Doing some puzzles and playing games every day could ward off mental decline, according to a recent study in the journal BMC Medicine. Researchers from the University of Erlangen conducted a study in dementia patients in nursing homes, and had the study participants do exercises like bowling and solving puzzles together, the Press Association reported. They also spent some time doing things like woodwork and gardening. The researchers found that all of these activities seemed to have the same effect on the study participants' brain functioning, compared with the typical dementia medication, the Press Association reported. Another recent study in the journal Archives of Neurology showed that life-long reading and game-playing could decrease beta amyloid levels in the brain, which are considered a "hallmark of the condition," MedicineNet reported. "Staying cognitively active over the lifetime may reduce the risk of Alzheimer's by preventing the accumulation of Alzheimer's-related pathology," study researcher Susan Landau, a research scientist at the Helen Wills Neuroscience Institute at the University of California, Berkeley, told MedicineNet.

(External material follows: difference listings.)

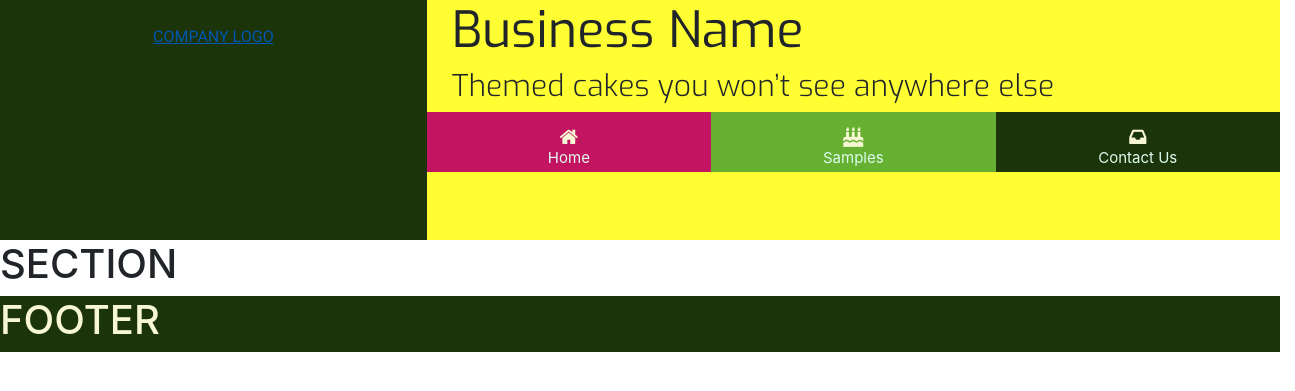
Repository: seanjcarley/Milestone1
Page: index.html
The author's editor kept a record of every edit. The page is drawn from the files as they stood at one moment, then again after the next edit.
The browser window is 1280 px wide. The page is 1295 px wide, so the pictures cover 1295 px, including what lies to the right of the window. The pictures show the whole page.

Above is the page before.

### index.html
<!DOCTYPE html>
<html lang="en">

<head>
    <meta charset="UTF-8">
    <meta name="viewport" content="width=device-width, initial-scale=1.0">
    <meta http-equiv="X-UA-Compatible" content="ie=edge">
    <link rel="stylesheet" href="https://stackpath.bootstrapcdn.com/bootstrap/4.3.1/css/bootstrap.min.css" type="text/css" />
    <link rel="stylesheet" href="https://stackpath.bootstrapcdn.com/font-awesome/4.7.0/css/font-awesome.min.css" type="text/css">
    <link rel="stylesheet" href="https://cdnjs.cloudflare.com/ajax/libs/hover.css/2.3.1/css/hover-min.css" type="text/css">
    <link rel="stylesheet" href="css/style.css">
    <title>XXXXX Bakery and Novelty Cakes</title>
</head>

<body>
    <header>
        <div class="row no-gutters">
            <a href="#" class="col-md-4 logo">COMPANY LOGO</a>
            <div class="col-md-8">
                <div class="row no-gutters">
                    <div class="col page-header">
                        <h1 class="name">Business Name</h1>
                        <h2 class="tag-line">Themed cakes you won’t see anywhere else</h2>
                    </div>
                </div>
                <div class="row no-gutters">
                    <div class="col">
                        <ul id="nav" class="list-inline menucontainer">
                            <li class="col col-sm-4 menu-item-color-home list-inline-item menuitem">
                                <a href="index.html"><i class="fa fa-home" aria-hidden="true"></i><span>Home</span></a>
                            </li>
                            <li class="col col-sm-4 menu-item-color-samples list-inline-item menuitem">
                                <a href="#"><i class="fa fa-birthday-cake" aria-hidden="true"></i><span>Samples</span></a>
                            </li>
                            <li class="col col-sm-4 menu-item-color-contact list-inline-item menuitem">
                                <a href="#"><i class="fa fa-inbox" aria-hidden="true"></i><span>Contact Us</span></a>
                            </li>
                        </ul>
                    </div>
                </div>
            </div>
        </div>
    </header>
    <section>
        <div class="row">
            <div class="col">
                <h1>SECTION</h1>
            </div>
        </div>
    </section>
    <footer>
        <div class="row">
            <div class="col">
                <h1>FOOTER</h1>
            </div>

        </div>
    </footer>
</body>

</html>

### css/style.css
@import url('https://fonts.googleapis.com/css?family=Roboto:100,200,300,400,500,600,700|Exo:100,200,300,400,500,600,700');

/*----------------------------------------------------------------------------*/
/* Colours */
/*----------------------------------------------------------------------------*/

.menu-item-color-home {
    background-color: #C21460;
    color: #F7F7D4;
}

.menu-item-color-samples {
    background-color: #66B032;
    color: #F7F7D4;
}

.menu-item-color-contact {
    background-color: #1B3409;
    color: #F7F7D4;
}

/*----------------------------------------------------------------------------*/
/* Header */
/*----------------------------------------------------------------------------*/

header {
    margin: 20;
    background-color: #fefe33;
}

.page-header {

}

.name {
    font-family: "Exo", sans-serif;
    font-weight: 400;
    font-size: 50px;
    margin-left: 25px;
}

.tag-line {
    font-family: "Exo", sans-serif;
    font-weight: 300;
    font-size: 30px;
    margin-left: 25px;
}

.logo {
    background: url("#");
    background-position: center;
    background-repeat: no-repeat;
    background-size: cover;
    background-color: #1B3409;
    font-family: "Roboto", sans-serif;
    text-align: center;
    padding-top: 25px;
    min-height: 240px;
}

.list-inline-item:not(:last-child) {
    margin-right: 0;
}

.menucontainer {
    font-size: 0;
}

#nav li {
    font-size: 14px;
    padding: 0;
}

#nav {
    margin: 0;
}

.menuitem {
    height: 60px;
    text-align: center;
    padding: 0;
}

.menuitem a {
    width: 100%;
    text-decoration: none;
    color: #defdef;
    height: 100%;
}

.menuitem a i {
    padding-top: 15px;
    display: block;
    color: #F7F7D4;;
    font-size: 20px;
}

.menuitem span {
    display: block;
    font-size: 15px;
}

/*----------------------------------------------------------------------------*/
/* Section */
/*----------------------------------------------------------------------------*/

section {
    margin: 0;
}

/*----------------------------------------------------------------------------*/
/* Footer */
/*----------------------------------------------------------------------------*/

footer {
    margin: 0;
    background-color: #1B3409;
    color: #F7F7D4;
}

/*----------------------------------------------------------------------------*/
/* Media Queries */
/*----------------------------------------------------------------------------*/

After the next edit:
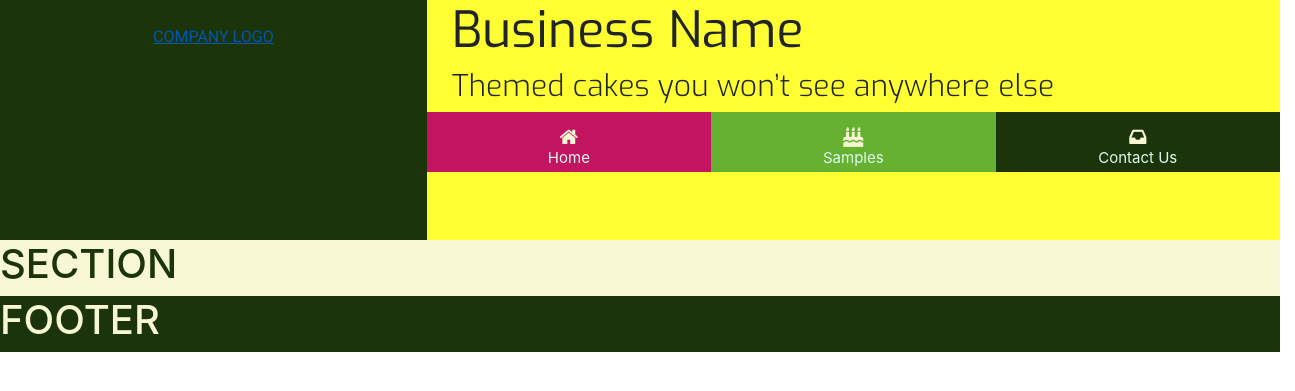
The edit:
--- a/css/style.css
+++ b/css/style.css
@@ -106,6 +106,8 @@
 
 section {
     margin: 0;
+    background-color: #F7F7D4;
+    color: #1B3409;
 }
 
 /*----------------------------------------------------------------------------*/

Elderly people who walk six to nine miles a week could decrease their risk of dementia and brain functioning problems, BBC News reported. The 2009 study in Neurology included 299 people whose average age was 78. Researchers found that people who walked the most in the study -- six to nine miles a week -- had a halved risk of developing the brain problems as people who walked the least in the study, according to BBC News. Similarly, a 2007 study that also appeared in the journal Neurology showed that people age 65 and older who regularly exercise have a decreased risk of vascular dementia. That study included 749 people.
Researchers from Columbia University Medical Center found that eating a diet high in omega-3 fatty acids -- such as fish, nuts and chicken -- is linked with lower levels of of beta-amyloid protein, which is linked with Alzheimer's disease. The study, published in the journal Neurology, included 1,219 people age 65 and older who didn't have dementia. The researchers found that the higher their consumption of the omega-3 fatty acids, the lower the beta-amyloid in the blood.
That refreshing green brew could have powers against Alzheimer's disease, according to research from Newcastle University. WebMD reported that when green tea is digested, the released compounds have protective effects against Alzheimer's. "When green tea is digested by enzymes in the gut, the resulting chemicals are actually more effective against key triggers of Alzheimer's development than the undigested form of the tea," study researcher Ed Okello told The Guardian.
Find out if there are any quick and easy brain training exercises you can do in order to prevent dementia.